Talk Show Producer

Lindsey Moon started as a talk show producer with Iowa Public Radio in May of 2014. She comes to IPR by way of Illinois Public Media, an NPR/PBS dual licensee in Champaign-Urbana, Illinois, and Wisconsin Public Radio where she’s worked as a producer and a general assignment reporter.

Lindsey is an Iowa native and a 2012 graduate of the University of Iowa with degrees in Anthropology and Journalism. Her work has earned awards from the Wisconsin Associated Press, Public Radio News Directors Incorporated and the Northwest Broadcast News Association and has aired on NPR’s All Things Considered.

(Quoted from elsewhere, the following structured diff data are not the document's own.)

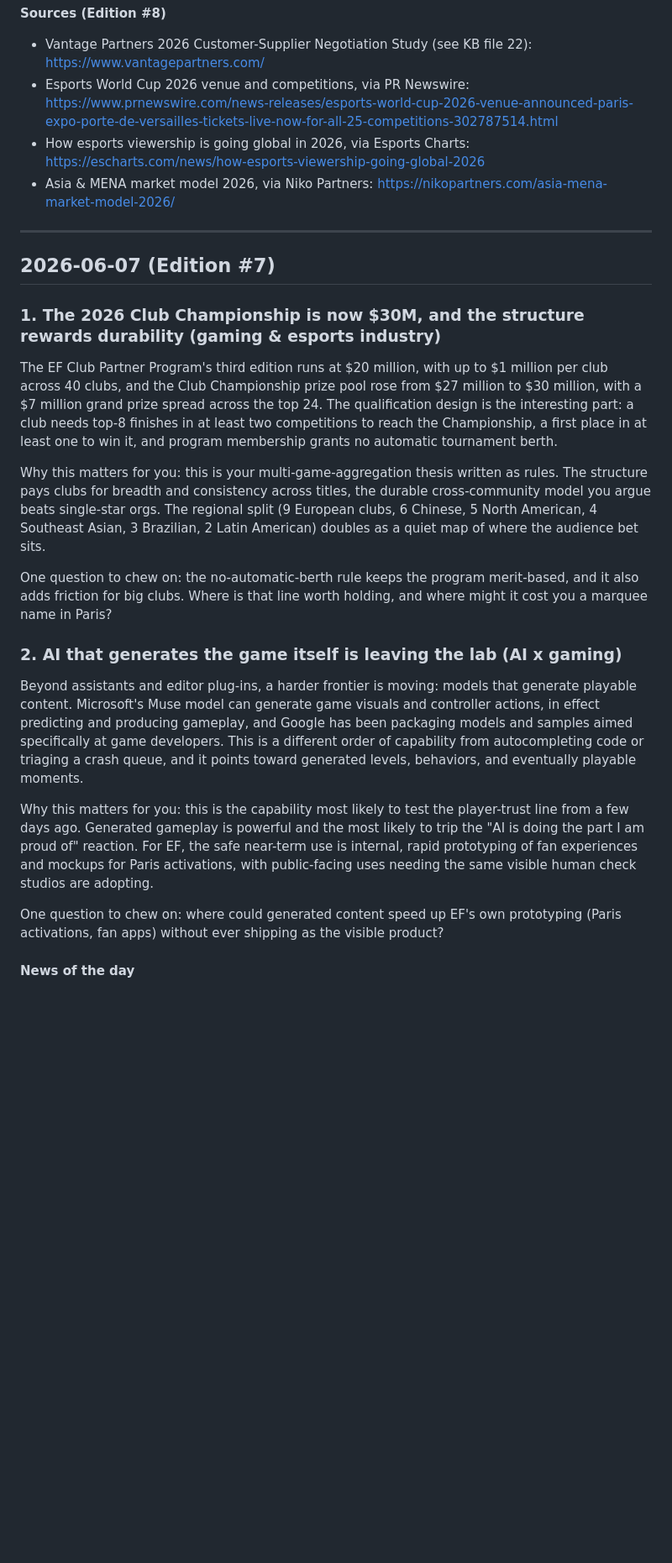
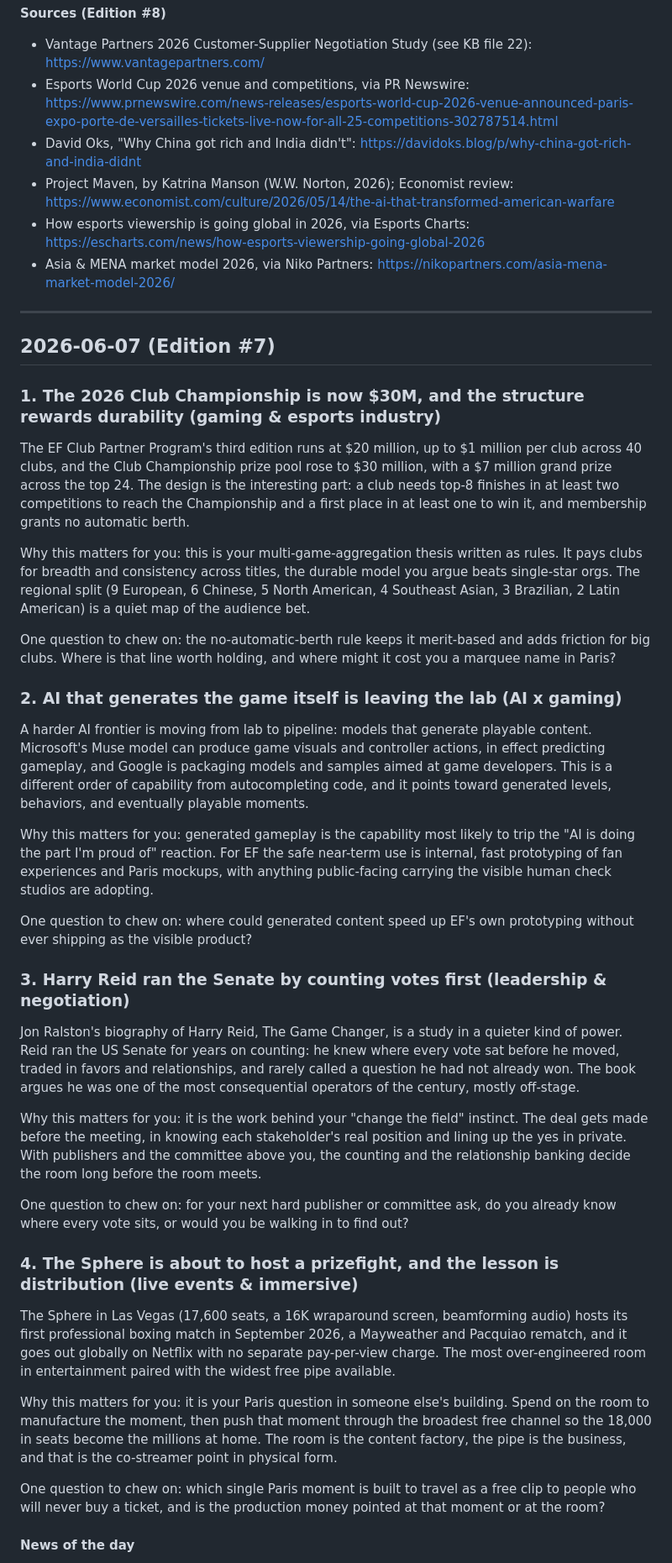
Before and after one commit to fabi0r1/daily-briefing-fabi0r, a Markdown page: fabian-learning.md, the part around one of its changes. Shown at 84% size. Drawn GitHub-style; blank space fills up the shorter version.

```diff
--- a/fabian-learning.md
+++ b/fabian-learning.md
@@ -38,6 +52,8 @@ One question to chew on: which stretch of the run is most likely to sag, and wha
 
 - Vantage Partners 2026 Customer-Supplier Negotiation Study (see KB file 22): https://www.vantagepartners.com/
 - Esports World Cup 2026 venue and competitions, via PR Newswire: https://www.prnewswire.com/news-releases/esports-world-cup-2026-venue-announced-paris-expo-porte-de-versailles-tickets-live-now-for-all-25-competitions-302787514.html
+- David Oks, "Why China got rich and India didn't": https://davidoks.blog/p/why-china-got-rich-and-india-didnt
+- Project Maven, by Katrina Manson (W.W. Norton, 2026); Economist review: https://www.economist.com/culture/2026/05/14/the-ai-that-transformed-american-warfare
 - How esports viewership is going global in 2026, via Esports Charts: https://escharts.com/news/how-esports-viewership-going-global-2026
 - Asia & MENA market model 2026, via Niko Partners: https://nikopartners.com/asia-mena-market-model-2026/
 
@@ -47,19 +63,35 @@ One question to chew on: which stretch of the run is most likely to sag, and wha
 
 ### 1. The 2026 Club Championship is now $30M, and the structure rewards durability (gaming & esports industry)
 
-The EF Club Partner Program's third edition runs at $20 million, with up to $1 million per club across 40 clubs, and the Club Championship prize pool rose from $27 million to $30 million, with a $7 million grand prize spread across the top 24. The qualification design is the interesting part: a club needs top-8 finishes in at least two competitions to reach the Championship, a first place in at least one to win it, and program membership grants no automatic tournament berth.
+The EF Club Partner Program's third edition runs at $20 million, up to $1 million per club across 40 clubs, and the Club Championship prize pool rose to $30 million, with a $7 million grand prize across the top 24. The design is the interesting part: a club needs top-8 finishes in at least two competitions to reach the Championship and a first place in at least one to win it, and membership grants no automatic berth.
 
-Why this matters for you: this is your multi-game-aggregation thesis written as rules. The structure pays clubs for breadth and consistency across titles, the durable cross-community model you argue beats single-star orgs. The regional split (9 European clubs, 6 Chinese, 5 North American, 4 Southeast Asian, 3 Brazilian, 2 Latin American) doubles as a quiet map of where the audience bet sits.
+Why this matters for you: this is your multi-game-aggregation thesis written as rules. It pays clubs for breadth and consistency across titles, the durable model you argue beats single-star orgs. The regional split (9 European, 6 Chinese, 5 North American, 4 Southeast Asian, 3 Brazilian, 2 Latin American) is a quiet map of the audience bet.
 
-One question to chew on: the no-automatic-berth rule keeps the program merit-based, and it also adds friction for big clubs. Where is that line worth holding, and where might it cost you a marquee name in Paris?
+One question to chew on: the no-automatic-berth rule keeps it merit-based and adds friction for big clubs. Where is that line worth holding, and where might it cost you a marquee name in Paris?
 
 ### 2. AI that generates the game itself is leaving the lab (AI x gaming)
 
-Beyond assistants and editor plug-ins, a harder frontier is moving: models that generate playable content. Microsoft's Muse model can generate game visuals and controller actions, in effect predicting and producing gameplay, and Google has been packaging models and samples aimed specifically at game developers. This is a different order of capability from autocompleting code or triaging a crash queue, and it points toward generated levels, behaviors, and eventually playable moments.
+A harder AI frontier is moving from lab to pipeline: models that generate playable content. Microsoft's Muse model can produce game visuals and controller actions, in effect predicting gameplay, and Google is packaging models and samples aimed at game developers. This is a different order of capability from autocompleting code, and it points toward generated levels, behaviors, and eventually playable moments.
 
-Why this matters for you: this is the capability most likely to test the player-trust line from a few days ago. Generated gameplay is powerful and the most likely to trip the "AI is doing the part I am proud of" reaction. For EF, the safe near-term use is internal, rapid prototyping of fan experiences and mockups for Paris activations, with public-facing uses needing the same visible human check studios are adopting.
+Why this matters for you: generated gameplay is the capability most likely to trip the "AI is doing the part I'm proud of" reaction. For EF the safe near-term use is internal, fast prototyping of fan experiences and Paris mockups, with anything public-facing carrying the visible human check studios are adopting.
 
-One question to chew on: where could generated content speed up EF's own prototyping (Paris activations, fan apps) without ever shipping as the visible product?
+One question to chew on: where could generated content speed up EF's own prototyping without ever shipping as the visible product?
+
+### 3. Harry Reid ran the Senate by counting votes first (leadership & negotiation)
+
+Jon Ralston's biography of Harry Reid, The Game Changer, is a study in a quieter kind of power. Reid ran the US Senate for years on counting: he knew where every vote sat before he moved, traded in favors and relationships, and rarely called a question he had not already won. The book argues he was one of the most consequential operators of the century, mostly off-stage.
+
+Why this matters for you: it is the work behind your "change the field" instinct. The deal gets made before the meeting, in knowing each stakeholder's real position and lining up the yes in private. With publishers and the committee above you, the counting and the relationship banking decide the room long before the room meets.
+
+One question to chew on: for your next hard publisher or committee ask, do you already know where every vote sits, or would you be walking in to find out?
+
+### 4. The Sphere is about to host a prizefight, and the lesson is distribution (live events & immersive)
+
+The Sphere in Las Vegas (17,600 seats, a 16K wraparound screen, beamforming audio) hosts its first professional boxing match in September 2026, a Mayweather and Pacquiao rematch, and it goes out globally on Netflix with no separate pay-per-view charge. The most over-engineered room in entertainment paired with the widest free pipe available.
+
+Why this matters for you: it is your Paris question in someone else's building. Spend on the room to manufacture the moment, then push that moment through the broadest free channel so the 18,000 in seats become the millions at home. The room is the content factory, the pipe is the business, and that is the co-streamer point in physical form.
+
+One question to chew on: which single Paris moment is built to travel as a free clip to people who will never buy a ticket, and is the production money pointed at that moment or at the room?
 
 #### News of the day
 
```
Also changed, not shown: other parts of fabian-learning.md (+50 -17 lines).
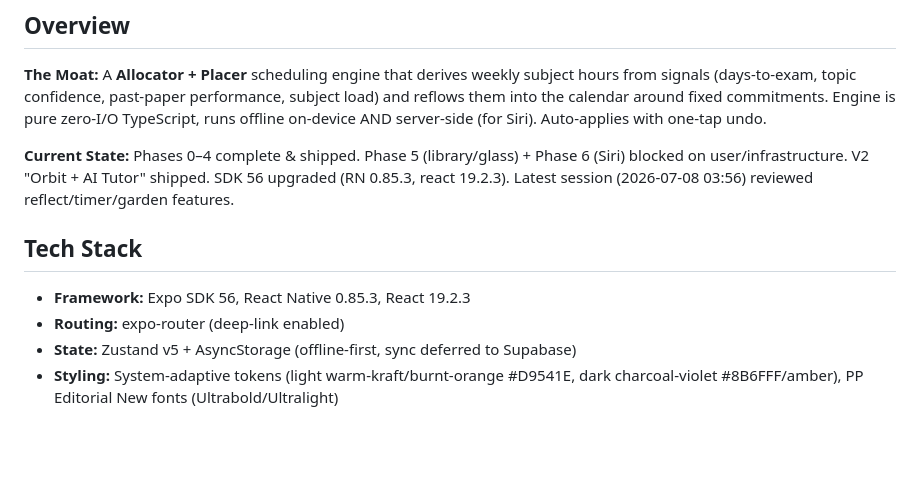
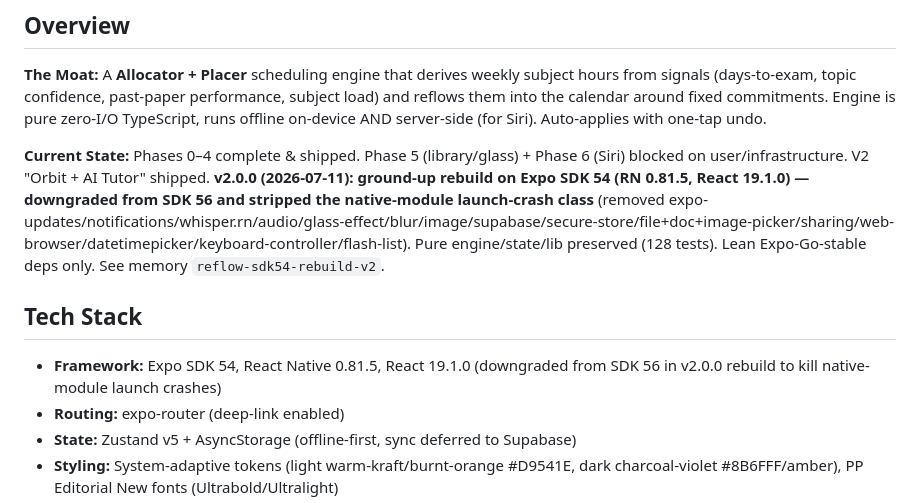
Before and after one commit to SenulMapa/reflow, a Markdown page: CLAUDE.md, the part around the change. Drawn GitHub-style; blank space fills up the shorter version.

Commit message:
docs: update CLAUDE.md tech-stack to SDK 54 (v2.0.0 rebuild)
Co-Authored-By: Claude Opus 4.8 (1M context) <noreply@anthropic.com>

```diff
--- a/CLAUDE.md
+++ b/CLAUDE.md
@@ -6,11 +6,11 @@
 
 **The Moat:** A **Allocator + Placer** scheduling engine that derives weekly subject hours from signals (days-to-exam, topic confidence, past-paper performance, subject load) and reflows them into the calendar around fixed commitments. Engine is pure zero-I/O TypeScript, runs offline on-device AND server-side (for Siri). Auto-applies with one-tap undo.
 
-**Current State:** Phases 0–4 complete & shipped. Phase 5 (library/glass) + Phase 6 (Siri) blocked on user/infrastructure. V2 "Orbit + AI Tutor" shipped. SDK 56 upgraded (RN 0.85.3, react 19.2.3). Latest session (2026-07-08 03:56) reviewed reflect/timer/garden features.
+**Current State:** Phases 0–4 complete & shipped. Phase 5 (library/glass) + Phase 6 (Siri) blocked on user/infrastructure. V2 "Orbit + AI Tutor" shipped. **v2.0.0 (2026-07-11): ground-up rebuild on Expo SDK 54 (RN 0.81.5, React 19.1.0) — downgraded from SDK 56 and stripped the native-module launch-crash class** (removed expo-updates/notifications/whisper.rn/audio/glass-effect/blur/image/supabase/secure-store/file+doc+image-picker/sharing/web-browser/datetimepicker/keyboard-controller/flash-list). Pure engine/state/lib preserved (128 tests). Lean Expo-Go-stable deps only. See memory `reflow-sdk54-rebuild-v2`.
 
 ## Tech Stack
 
-- **Framework:** Expo SDK 56, React Native 0.85.3, React 19.2.3
+- **Framework:** Expo SDK 54, React Native 0.81.5, React 19.1.0 (downgraded from SDK 56 in v2.0.0 rebuild to kill native-module launch crashes)
 - **Routing:** expo-router (deep-link enabled)
 - **State:** Zustand v5 + AsyncStorage (offline-first, sync deferred to Supabase)
 - **Styling:** System-adaptive tokens (light warm-kraft/burnt-orange #D9541E, dark charcoal-violet #8B6FFF/amber), PP Editorial New fonts (Ultrabold/Ultralight)
```
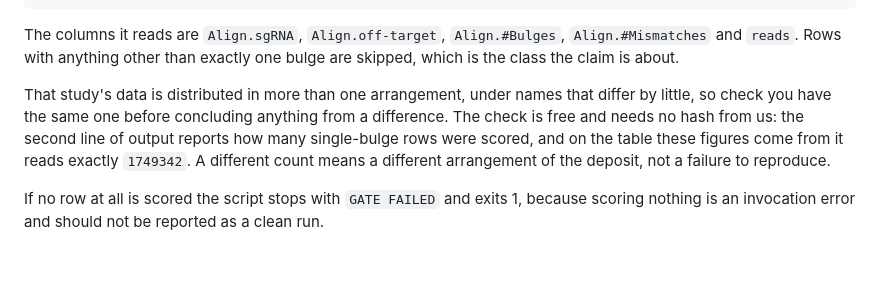
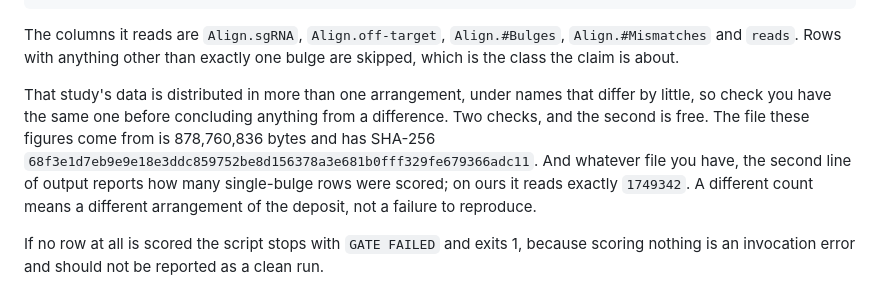
Before and after one commit to Daneshpajouh/scotoma, a Markdown page: verification/cfd_gap_asymmetry/README.md, the part around the change. Rendered like a GitHub page; blank space fills up the shorter version.

Commit message:
cfd_gap_asymmetry: pin the table by size and SHA-256
The deposit is distributed in several arrangements under similar names, so a
reader who picks the wrong one gets different numbers and no way to tell why.
Both identifying details are measured here: 878,760,836 bytes, SHA-256
68f3e1d7eb9e9e18e3ddc859752be8d156378a3e681b0fff329fe679366adc11.

```diff
--- a/verification/cfd_gap_asymmetry/README.md
+++ b/verification/cfd_gap_asymmetry/README.md
@@ -46,10 +46,12 @@ and `reads`. Rows with anything other than exactly one bulge are skipped, which
 claim is about.
 
 That study's data is distributed in more than one arrangement, under names that differ by little,
-so check you have the same one before concluding anything from a difference. The check is free and
-needs no hash from us: the second line of output reports how many single-bulge rows were scored,
-and on the table these figures come from it reads exactly `1749342`. A different count means a
-different arrangement of the deposit, not a failure to reproduce.
+so check you have the same one before concluding anything from a difference. Two checks, and the
+second is free. The file these figures come from is 878,760,836 bytes and has SHA-256
+`68f3e1d7eb9e9e18e3ddc859752be8d156378a3e681b0fff329fe679366adc11`. And whatever file you have, the
+second line of output reports how many single-bulge rows were scored; on ours it reads exactly
+`1749342`. A different count means a different arrangement of the deposit, not a failure to
+reproduce.
 
 If no row at all is scored the script stops with `GATE FAILED` and exits 1, because scoring nothing
 is an invocation error and should not be reported as a clean run.
```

In her free time, she’s a bookworm, and enjoys running half marathons, seeing live music and scuba diving whenever there’s time and money to plan a trip. Lindsey’s favorite public radio programs are Wait, Wait… Don’t Tell Me! and Talk of Iowa

Ways to Connect

Pat Blank / Iowa Public Radio

Spring is just around the corner, and it’s time to start thinking about gardening again.

On this Horticulture Day edition of Talk of Iowa, host Charity Nebbe talks with Iowa Master Gardener coordinator Denny Shrock and Iowa State University horticulturist Richard Jauron about selecting seeds, starting seeds, and when it’s best to delay planting. They also troubleshoot problems commonly encountered when starting seeds and answer listener questions.

Lindsey Moon / Iowa Public Radio

President Donald Trump’s first few weeks in office have been a whirlwind. The same can be said for the first few weeks of the Iowa Legislature’s 2017 session.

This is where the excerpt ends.